Fresh water, while still an electrolyte, is much less damaging than salt water, but sometimes a freshwater rinse is impractical or impossible. Plus, fresh water won't remove all residual salt. That's why many anglers opt for a salt-removal solution like Salt-X (www.saltx.com) or Salt-Away (www.saltawayproducts.com). These biodegradable, non-toxic and non-hazardous compounds dissolve salt through a chemical reaction and leave a residue that protects the metal.
Manufactured as a concentrate, these liquids are mixed at a prescribed rate with fresh water for a variety of applications ranging from spraying fishing reels to flushing outboard engines. A little goes a long way: A quart of Salt-X makes 16 gallons of product.
These salt-removal solutions can be used on any metal or composite commonly found in fishing and marine applications. Buy a few inexpensive plastic spray bottles from the local garden supply, fill them with diluted concentrate, and keep one on the boat, one in the tackle room and one in your vehicle.
A partnership between Penn Reels (www.pennfishingstore.com), one of the best-known brand names in saltwater fishing, and X-1R Performance Products has spawned a line of products to help anglers win the corrosion war. Infused with the proprietary IR39 compound, the Penn Rod and Reel Cleaner is a one-application spray safe for all metals, finishes and fishing lines. I've used the product for the past year and have been pleased with the results.
After a freshwater rinse, I let my rods and reels air-dry before applying this product to reels, reel seats, rod guides and terminal tackle. I wipe down any excess and store, knowing it'll be ready for my next trip.
Line In The Brine
While we obsess about rods and reels, we often forget about the one thing that connects us to our quarry -- fishing line. Monofilament still dominates the scene, but superbraid lines continue to claim new converts. As the name implies, superbraids are composed of multiple strands of line, meaning there are plenty of places for those salt crystals to hide. Left alone, salt crystals abrade the coating of the line, leading to color loss, increased friction and eventually failure.
Typically, only the line on the top of the spool gets any benefit from a freshwater rinse or a treatment of the reel with anti-corrosion products. So it's prudent to periodically pull out a line and clean it with a product like Line and Lure Conditioner -- Saltwater Formula (www.lineandlure.com).
This product doesn't contain solvents or other compounds that can harm either monofilament or superbraid. Instead it removes any residual salt and leaves a polymer coating that's UV- and water-resistant. This polymer coating also reduces friction as the line passes through level-winds and rod guides, adding precious distance to casts.
Vapor Lock Your Tackle
Hooks, swivels, lures and other terminal tackle often corrode even quicker than line or reels. Imagine creating an anti-corrosion force field around these items. Sound like something from Star Wars? Metal manufacturers have been doing just that for years, using volatile-corrosion inhibition or VCI technology.

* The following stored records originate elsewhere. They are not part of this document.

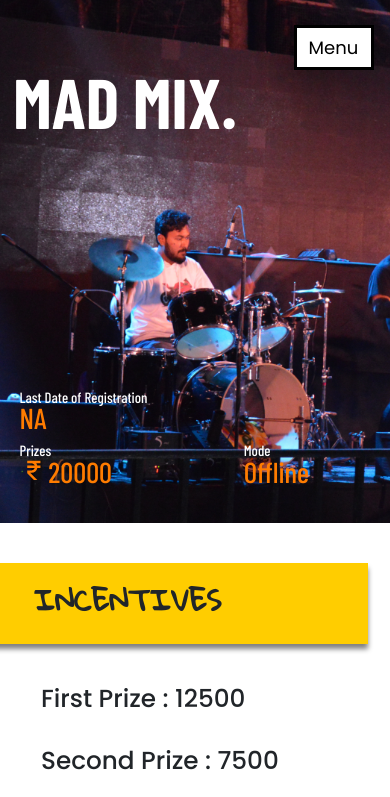
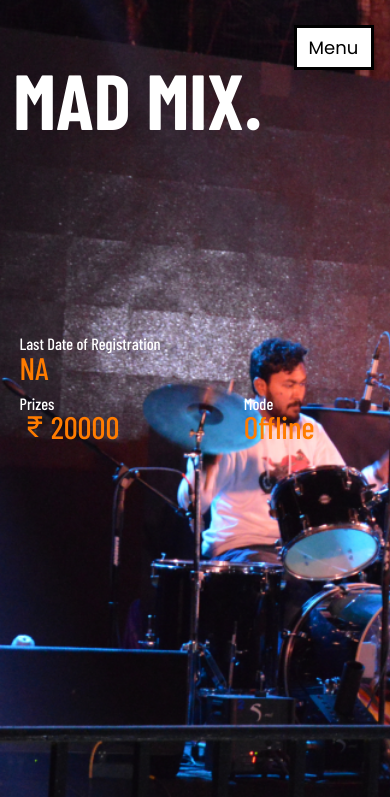
Before and after one commit to zense/Infin8-2023, a React (Create React App) app in the folder client/: page /registerevent/1 in a window 390 px wide. Shown: the top 797 px of the page. Built offline with nearby package versions, Linux system fonts and the light colour scheme; a web font is replaced by a local one.

Commit message:
Adjusted background of registerevent page and verified data

```diff
--- a/client/src/components/RegisterCard/style.css
+++ b/client/src/components/RegisterCard/style.css
@@ -286,7 +286,7 @@ color: white;
         font-size: 17px;
     }
     .col-12.register{
-        padding-left: 0.5vw;
+        padding-left: 4.5vw;
     }
 }
 @media screen and (min-width: 768px) {
--- a/client/src/components/RegisterEvent/Container/Container.jsx
+++ b/client/src/components/RegisterEvent/Container/Container.jsx
@@ -5,6 +5,26 @@ import NotSignedIn from "../NotSignedIn/NotSignedIn.jsx"
 import Registered from '../Registered/Registered';
 import {BiPhone} from 'react-icons/bi'
 import Zoom from 'react-reveal/Zoom';
+function PrizeMoney(props){
+    if(props.id==10){
+        return <div>
+        <h2 style={{"fontWeight":"500"}}>Mr. Infin8 : {props.prize_money}</h2>
+        <br></br>
+        <h2 className='worthPrizePool'>Ms. Infin8 : {props.prize_money2}</h2>
+    </div>
+    }
+    else if(props.id==16){
+        return <div>
+            <h2 style={{"fontWeight":"500"}}>First Prize : {props.prize_money} + Onesta Pizza</h2>
+        </div>
+    }
+    return <div>
+        <h2 style={{"fontWeight":"500"}}>First Prize : {props.prize_money}</h2>
+        <br></br>
+        <h2 className='worthPrizePool'>Second Prize : {props.prize_money2}</h2>
+    </div>
+
+}
 export default function Container(props){
 
     return (
@@ -22,9 +42,7 @@ export default function Container(props){
 
 
                     <div style={{"padding":"20px 0 20px 25px","textIndent": "1em","fontFamily":"Poppins"}}>
-                        <h2 style={{"fontWeight":"500"}}>First Prize : {props.prize_money}</h2>
-                        <br></br>
-                        <h2 className='worthPrizePool'>Second Prize : {props.prize_money2}</h2>
+                        <PrizeMoney id={props.id} prize_money={props.prize_money} prize_money2={props.prize_money2} />
                     </div>
 
 
--- a/client/src/components/RegisterEvent/Heading/Heading.jsx
+++ b/client/src/components/RegisterEvent/Heading/Heading.jsx
@@ -8,8 +8,9 @@ export default function Heading(props){
     return (
 
         <div className="NewTitle" >
+            {/* <Bounce top duration={1000}> */}
+                <div className='titlename'>
                     <Bounce top duration={1000}>
-                <div className='titlename'>
                     <div className="row">
                         <div className="col-12 col-md-7" >
 
@@ -18,10 +19,9 @@ export default function Heading(props){
                             </div>
                             {/* <img src={Arrow}></img> */}
                         </div>
-                </div>
+
                     </div>
                     </Bounce>
-
                         <div className='row Details'>
                     <Fade left delay={600}>
                         <div className='col-12 col-md-5 '>
@@ -58,5 +58,9 @@ export default function Heading(props){
 
                 </div>
                 </div>
+            {/* </Bounce> */}
+
+
+        </div>
     );
 }
--- a/client/src/components/RegisterEvent/Heading/NewHeading.scss
+++ b/client/src/components/RegisterEvent/Heading/NewHeading.scss
@@ -16,35 +16,36 @@
 // }
 
 .NewTitle{
-    padding-top: 70px;
     height: fit-content;
     width : 100%;
     background-size: cover;
     background-image: url(../../../images/Battle.png);
     background-repeat: no-repeat;
     margin : 0 !important;
+    padding: 0 !important;
     object-fit: fill !important;
     // animation: changebg 5s linear 1;
     // background-image: url(../../images/herobg.jpg);
     //     object-fit: scale-down;
     .titlerow{
+        padding-top: 60px;
         color : white;
-        font-size: 11.5vw;
+        font-size: 11vw;
         font-family: 'Barlow Condensed';
         font-weight: 700;
-        line-height: 10.5vw;
+        line-height: 10vw;
         padding-left : 5.5vw;
     }
 
-    // .titlename{
-    //     height: 100vh;
-    //     min-height: fit-content;
-    //     margin : 0 !important;
-    // }
+    .titlename{
+        height: 100vh;
+        min-height: fit-content;
+        margin : 0 !important;
+    }
     @media (min-width: 1600px){
         .titlerow{
-            font-size: 10vw;
-            line-height: 10vw;
+            font-size: 9vw;
+            line-height: 9vw;
 
         }
     }
@@ -58,19 +59,19 @@
     @media(max-width : 767px){
         .titlerow{
             color: white;
-            font-size: 16vw;
+            font-size: 18vw;
             font-family: "Barlow Condensed";
             font-weight: 700;
-            line-height: 14vw;
+            line-height: 18vw;
         }
     }
     @media(max-width : 500px){
         .titlerow{
             color: white;
-            font-size: 18vw;
+            font-size: 20vw;
             font-family: "Barlow Condensed";
             font-weight: 700;
-            line-height: 16vw;
+            line-height: 20vw;
             padding-left : 6.5vw;
         }
     }
@@ -81,11 +82,9 @@
 
 .Details{
     padding-left : 5vw;
-    // padding-top: 18vh;
-    padding-top: 30vh;
+    padding-top: 23vh;
     font-family: 'Barlow Condensed';
     font-style: normal;
-    padding-bottom: 30px;
     .Top{
         color: white;
         font-weight: 500;
@@ -118,19 +117,19 @@
 
     @media screen and (max-width: 767px) {
         .Top{
-            font-size: 3.2vw;
+            font-size: 3.8vw;
         }
         .Bottom{
-            font-size: 6.4vw;
-            margin-top: -2vh;
+            font-size: 7vw;
+            margin-top: -1vh;
         }
     }
     @media (max-width: 500px){
         .Top{
-            font-size: 3.8vw;
+            font-size: 4.2vw;
         }
         .Bottom{
-            font-size: 7.4vw;
+            font-size: 8vw;
             margin-top: -1.4vh;
         }
     }
@@ -138,3 +137,8 @@
         padding-left: 10vw;
     }
 }
+// @media (max-width: 768px) {
+//     .Details{
+//         padding-top: 30vh;
+//     }
+// }
--- a/client/src/components/RegisterEvent/RegisterEvent.js
+++ b/client/src/components/RegisterEvent/RegisterEvent.js
@@ -42,6 +42,7 @@ function RegisterEvent(props) {
           team_event={event.team}
           signed_in={props.signed_in}
           registered_for_event={props.registered_for_event}
+          id={id}
         />
         :
         <PayBaseFees
--- a/client/src/content/eventDetails.json
+++ b/client/src/content/eventDetails.json
@@ -309,7 +309,8 @@
         "registrationDeadline":"5th Feb' 23, 11:59 PM",
         "description":"Today's youth is known for fashion. Fashion not only promotes creativity, but it's also a form of expressing and empowering oneself. Style is what defines you. From traditional to casual, from vintage to trendy, every fashion style speaks of itself and of the culture it possesses. We're presenting 'Ramp it up' for the girls and boys who would love to show their modish nature by being a part of the show! Gone is the time of just watching ramp shows, now it's your turn to join the show and 'ramp it up'!",
         "prizes": {
-            "first":"3000"
+            "first":"3000",
+            "second": "3000"
         },
         "rules": [
             "You can form a team of 2 or take part individually.",
@@ -529,7 +530,8 @@
         "registrationDeadline":"NA",
         "description":"What can be better than getting paid for eating good food? Put your hungry stomach to the test in this competitive eating contest. The faster you can gobble up all the food and gulp the beverages, the better chance you have to win a prize. What can you win? Some cash and more food!",
         "prizes": {
-            "first":"3000"
+            "first":"1000",
+             "second": "0"
         },
         "rules": [
             "This is a one-on-one eating contest.",
@@ -591,59 +593,6 @@
             }
         ],
         "team": true
-    },
-    {
-        "title":"Karaoke+Dance Show",
-        "subtitle": "Fun",
-        "image":"",
-        "id":"18",
-        "mode":"Offline",
-        "type":"intra",
-        "registrationDeadline":"NA",
-        "description":"",
-        "prizes": {
-            "first":"3000"
-        },
-        "rules": [
-            "Results will be announced on our Instagram handle."
-        ],
-        "spocs": [
-            {
-                "name":"Ganesh",
-                "contact":"9573384259"
-            },
-            {
-                "name":"Tarun Kumar",
-                "contact":"9032272225"
-            }
-        ],
-        "team" : false
-    },
-    {
-        "title":"Movie Screening",
-        "subtitle": "Fun",
-        "image":"",
-        "id":"19",
-        "mode":"Offline",
-        "type":"intra",
-        "registrationDeadline":"NA",
-        "description":"",
-        "prizes": {
-            "first":"3000"
-        },
-        "rules": [
-            "Results will be announced on our Instagram handle."
-        ],
-        "spocs": [
-            {
-                "name":"Ganesh",
-                "contact":"9573384259"
-            },
-            {
-                "name":"Tarun Kumar",
-                "contact":"9032272225"
-            }
-        ],
-        "team": false
     }
+
 ]
```
Also changed, not shown: client/src/components/RegisterCard/Title.jsx (+1 -1 lines). Lines whose indentation alone changed are shown as unchanged.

Application is simple: A cardboard or plastic material infused with an anti-corrosion compound is placed in the tackle box, reel-storage bag or other confined space. The anti-corrosion compound slowly releases into the space, creating a rustproof barrier on any surface contained within. These VCI compounds are non-scented, non-toxic and leave no harmful residues. The area covered and the longevity of the coverage vary from product to product
Three manufacturers have brought this technology from the industrial world to the sporting-goods world. A well-known name in lubrication, 3-IN-ONE, produces the NO-RUST SHIELD capsule (www.3inone.com), which has a handy Timestrip gauge that tells when it's time to replace the unit. VCI Inhibitor Pro Chips are thin strips of cardboard that can be custom sized for any application. Zerust, in partnership with Flambeau Outdoors, produces a wide and multi-faceted variety of products for use by anglers and boaters.
If you want your saltwater tackle and gear to last longer, take advantage of t
hese new weapons in the fight against corrosion. A few dollars invested in prevention can mean far fewer dollars spent on replacements. Plus, next time you take to the water, you'll have confidence your tackle is ready for the fish of a lifetime.